On Wednesday, the first day of the international signing period, the Tigers signed 16-year-old prospect Julio Martinez, one of the top outfielders on the international market, for $600,000, according to an industry source.
"He is a power bat that has the ability to hit to all fields. Great makeup and aptitude," said Tigers assistant general manager Al Avila. "We project him to be an impact bat. We have not decided yet where he will start."
Martinez, who ranks 19th on MLB.com's Top 30 International Prospects list, is a big-bodied (6-foot-3, 183 pounds) prospect who could end up in left field or at first base.
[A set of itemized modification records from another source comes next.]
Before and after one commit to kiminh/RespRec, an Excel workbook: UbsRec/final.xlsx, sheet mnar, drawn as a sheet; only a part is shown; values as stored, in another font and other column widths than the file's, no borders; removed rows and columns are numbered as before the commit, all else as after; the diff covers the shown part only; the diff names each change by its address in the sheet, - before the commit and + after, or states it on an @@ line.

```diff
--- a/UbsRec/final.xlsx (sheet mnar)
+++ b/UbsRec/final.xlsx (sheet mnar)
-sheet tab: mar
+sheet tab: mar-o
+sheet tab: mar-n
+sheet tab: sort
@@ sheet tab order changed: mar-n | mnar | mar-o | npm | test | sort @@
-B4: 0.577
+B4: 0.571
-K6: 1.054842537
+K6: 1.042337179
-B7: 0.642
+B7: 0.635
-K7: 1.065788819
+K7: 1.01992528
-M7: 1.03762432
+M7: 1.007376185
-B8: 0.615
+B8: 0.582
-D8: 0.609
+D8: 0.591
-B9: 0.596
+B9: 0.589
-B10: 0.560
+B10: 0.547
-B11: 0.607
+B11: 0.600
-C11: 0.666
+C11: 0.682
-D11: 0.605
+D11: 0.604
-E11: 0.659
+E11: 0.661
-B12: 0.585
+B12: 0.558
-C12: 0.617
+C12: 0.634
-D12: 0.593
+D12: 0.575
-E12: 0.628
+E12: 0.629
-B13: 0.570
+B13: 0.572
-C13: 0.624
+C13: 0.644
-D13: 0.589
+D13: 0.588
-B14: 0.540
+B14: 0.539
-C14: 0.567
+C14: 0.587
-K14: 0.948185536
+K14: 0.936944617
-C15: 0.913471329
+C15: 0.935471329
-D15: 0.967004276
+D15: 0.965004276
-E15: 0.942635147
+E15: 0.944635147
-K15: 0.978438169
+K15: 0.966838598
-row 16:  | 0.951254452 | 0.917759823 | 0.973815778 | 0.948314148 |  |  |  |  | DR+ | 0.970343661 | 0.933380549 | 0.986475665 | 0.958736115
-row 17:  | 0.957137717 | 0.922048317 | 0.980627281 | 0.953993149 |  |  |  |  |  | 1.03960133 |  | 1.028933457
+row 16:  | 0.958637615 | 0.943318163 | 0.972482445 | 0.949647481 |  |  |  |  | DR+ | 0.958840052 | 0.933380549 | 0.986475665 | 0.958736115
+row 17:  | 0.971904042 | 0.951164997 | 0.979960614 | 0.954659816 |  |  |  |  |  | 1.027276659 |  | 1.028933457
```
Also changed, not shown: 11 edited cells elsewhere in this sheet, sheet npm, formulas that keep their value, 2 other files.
The teenager has a decent arm that projects to be a slightly above-average tool, and he is working on improving his overall defensive play.
Martinez succeeds at the plate by keeping his hands inside and driving the ball to all fields. He's also impressed evaluators with his raw power during batting practice and his ability to make adjustments at the plate during games. He's not the fastest runner, but scouts like his overall game.
"The power is the thing that stands out with him, and the ability to hit is going to come in time," Tigers international scouting director Tom Moore said. "But with the makeup of the kid, we feel he's going to have a lot of offensive potential. … Even at the big league level, power is a premium tool, something we couldn't ignore. We always have a certain focus and things we think are successful in terms of producing talent. But at the same time, you always have to go with the best talent."
Martinez is from Santo Domingo Norte, Dominican Republic, and is trained by Christian "Niche" Batista.
In accordance with the Collective Bargaining Agreement, each team is allotted a $700,000 base and a bonus pool based on the team's record in 2013 for the international signing period. Detroit's bonus pool total for this year's signing period is $1,946,900.
While Martinez was the one ranked player the Tigers signed to open the international market, their deals were far from done. Four other signings completed a relatively busy first day, including two speedy shortstops and a lanky Venezuelan right-hander with the potential for a power fastball.
In the international market, those are the signings where the Tigers tend to leverage their strength, hoping to use their scouting depth to find more obscure players with upside that might have gone overlooked or undervalued.
"For me, the international market has still shown you can get impact talent if you have good scouts that are going out and seeing the players that are a little bit lower profile," Moore said.
Three of those signings came in Venezuela.
Irwin Chirinos, OF, Venezuela
Like Martinez, the left-handed-hitting outfielder has a strong body for his age (6-feet, 170 pounds) and a bat with some power. Chirinos' outfield arm has the chance to be a strong one as his body fills out, while he should be an average runner.
Adonis Figuera, RHP, Venezuela
Figuera is more of a projection signing, based on what scouts believe he could do once his 6-foot-2, 165-pound frame fills out.
"He's a tall, skinny-framed kid," Moore said, "but he's got a real big arm. His fastball is in the mid-80s, but he projects to have a lot more gas in the tank."
He already has a curveball and a changeup, the latter of which is a work in progress.
"The bet on this kid is, as he gains strength, he's going to gain more power," Moore said.
Jose Salas, SS, Venezuela
Initially, Moore said, the Tigers saw Salas as a defense-first infielder, rangy and athletic but not necessarily a great hitter. As scouts continued to watch the teenager learn pitchers and adjust his game, they saw more upside to his bat.
"He's got real quick hands. He's going to be able to play shortstop," Moore said. "The thing that's really come on is his bat speed and ability to make hard contact."
Jorge Ynirio, SS, Dominican Republic
If Martinez represents the Tigers' need for power bats, Ynirio profiles more like the kind of player the Tigers have targeted in past summers, an athletic player with upside who can play a premium position. He can run, Moore said, and he has a plus arm. His bat speed shows the promise for offensive production.
"He's got a little bit of crudeness to his game, nothing moreso than a lot of kids," Moore said. "But really, the thing we're banking on is the athleticism. The tools are there. They're certainly things we can bank on. He's got a good chance to become a good player."